(Itemized modification records)
■ ■ ■

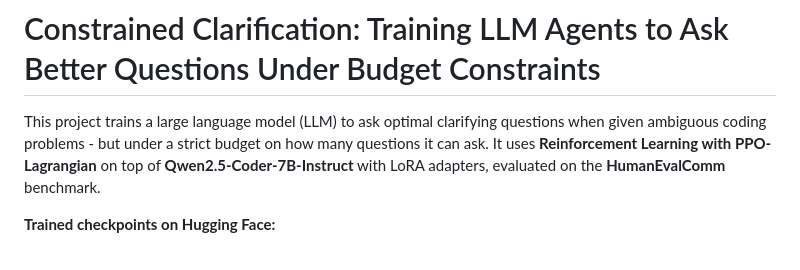
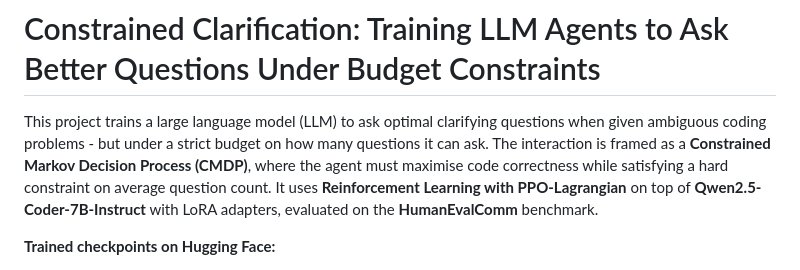
Before and after one commit to Abhinav0710rajput/rl_llm_multiturn_cmdp, a Markdown page: README.md, the part around the change. Drawn GitHub-style.

Commit message:
mention CMDP in opening description

```diff
--- a/README.md
+++ b/README.md
@@ -1,6 +1,6 @@
 # Constrained Clarification: Training LLM Agents to Ask Better Questions Under Budget Constraints
 
-This project trains a large language model (LLM) to ask optimal clarifying questions when given ambiguous coding problems - but under a strict budget on how many questions it can ask. It uses **Reinforcement Learning with PPO-Lagrangian** on top of **Qwen2.5-Coder-7B-Instruct** with LoRA adapters, evaluated on the **HumanEvalComm** benchmark.
+This project trains a large language model (LLM) to ask optimal clarifying questions when given ambiguous coding problems - but under a strict budget on how many questions it can ask. The interaction is framed as a **Constrained Markov Decision Process (CMDP)**, where the agent must maximise code correctness while satisfying a hard constraint on average question count. It uses **Reinforcement Learning with PPO-Lagrangian** on top of **Qwen2.5-Coder-7B-Instruct** with LoRA adapters, evaluated on the **HumanEvalComm** benchmark.
 
 **Trained checkpoints on Hugging Face:**
 
```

■ ■ ■

## ACTION ITEM
Show every line from the entries above in which "README" appears.

## RESULT OF THE EXERCISE
Before and after one commit to Abhinav0710rajput/rl_llm_multiturn_cmdp, a Markdown page: README.md, the part around the change. Drawn GitHub-style.
--- a/README.md
+++ b/README.md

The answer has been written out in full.